“Those of you who do not accept that Mary is ever-virgin; those who do not want to recognize my Creator as her Son, and her as Mother of my Creator; if you do not glorify this God as her Son, neither do you glorify my Lord as God. Those of you who do not proclaim blessed she whom the Holy Sprit has ordered to be called such by all nations; those who do not honor the Mother of the Lord, saying that you are honoring God her Son, do not glorify my Lord as God. I, however, precisely because I am servant of her Son, desire that She be my Lady; to be under the reign of her Son, I want to serve Her; to prove that I am servant of God, I procure the testimony of His Mother’s possession of me; to be a servant of the One who eternally engenders her Son, I desire to faithfully serve her, she who has engendered him as man.
For the service of the Slave is at the service of the Lord; what is given to the Mother is given back to the Son; what the one who nourishes receives is given to the nourished, and the honor that the servant renders to the Queen is also given to the King.
That is why I rejoice in my Lady, I sing my joy to the Mother of the Lord, I exult in the Servant of her Son, who has been made the Mother of my Creator and I delight in her in whom the Word was made flesh.
Thanks to the Blessed Virgin, I trust in the death of this Son of God and hope that my salvation and my joy come always and unabatedly from God, now, from now on and always and in all ages, for ever and ever.”
The remains of Saint Ildephonsus are conserved in the Church of Saint Peter and Saint Ildephonsus, in Zamora, Spain. The Christians took the saint’s relics to the north of Spain when they fled from Toledo during the invasion of the Arabs.
In Toledo, Spain you can visit the Basilica of Saint Leocadia, where he was buried after his death, and the Cathedral whose See he occupied and which is the location of the stone on which the Virgin Mary rested her feet when she appeared to Saint Ildephonsus to bestow on him the chasuble, in the so-called Chapel of the Descent.
By the saint:
We know that Saint Ildephonsus wrote several books, but only a few of them have been conserved. He also composed liturgical texts that still are used in the liturgy of the Spanish-Mozarabic Rite.
The surviving works of Saint Ildephonsus are:
- “De virginitate Sanctae Mariae contra tres infidels,” a treatise in which the Perpetual Virginity of Mary is defended by refuting three heresies of that period.

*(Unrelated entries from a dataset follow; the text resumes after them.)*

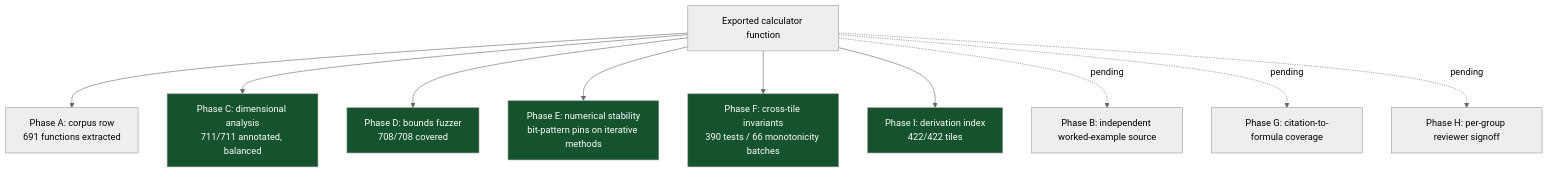
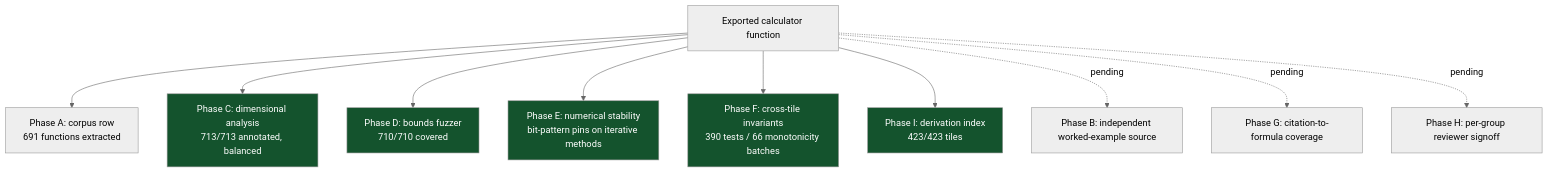
One commit to clay-good/roughlogic.com changed the fourth of 5 diagrams in README.md. Above: the diagram before and after it, drawn with Mermaid (neutral theme). The commit also changed other lines of this file and 14 other files, not shown here.

````diff
--- a/README.md
+++ b/README.md
@@ -208,17 +208,17 @@
 ```mermaid
 flowchart TB
     F[Exported calculator function] --> A[Phase A: corpus row\n691 functions extracted]
-    F --> C[Phase C: dimensional analysis\n711/711 annotated, balanced]
-    F --> D[Phase D: bounds fuzzer\n708/708 covered]
+    F --> C[Phase C: dimensional analysis\n713/713 annotated, balanced]
+    F --> D[Phase D: bounds fuzzer\n710/710 covered]
     F --> E[Phase E: numerical stability\nbit-pattern pins on iterative methods]
     F --> Fa[Phase F: cross-tile invariants\n390 tests / 66 monotonicity batches]
-    F --> I[Phase I: derivation index\n422/422 tiles]
+    F --> I[Phase I: derivation index\n423/423 tiles]
     F -.pending.-> B[Phase B: independent worked-example source]
     F -.pending.-> G[Phase G: citation-to-formula coverage]
     F -.pending.-> H[Phase H: per-group reviewer signoff]
     style C fill:#14532d,color:#fff
     style D fill:#14532d,color:#fff
     style E fill:#14532d,color:#fff
     style Fa fill:#14532d,color:#fff
     style I fill:#14532d,color:#fff
 ```
````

In this book, one perceives his great love for the Most Blessed Virgin, whom he constantly proclaims as Mother of all humanity.
- “Liber de cognitione baptismi unus,” about baptism; the doctrine of this sacrament is explained with great eloquence and simplicity.
- “De progressu spiritualis deserti,” about the progress of the spiritual desert. It is considered to be a continuation of the previous treatise.
- “De viris illustribus,” a book that gathers the biographical sketches of illustrious men.
- Two letters written to Quirico of Barcelona.
From other authors:
- “Beati Ildephonsi Elogium” (Elegy of the blessed Ildephonsus), by Saint Julian of Toledo, contemporary of Saint Ildephonsus.
- In the book “Miracles of Our Lady,” by Gonzalo de Berceo (XIII century), the author dedicates the first poem, “The Chasuble of Saint Ildephonsus,” to the miracle of the imposition of the chasuble.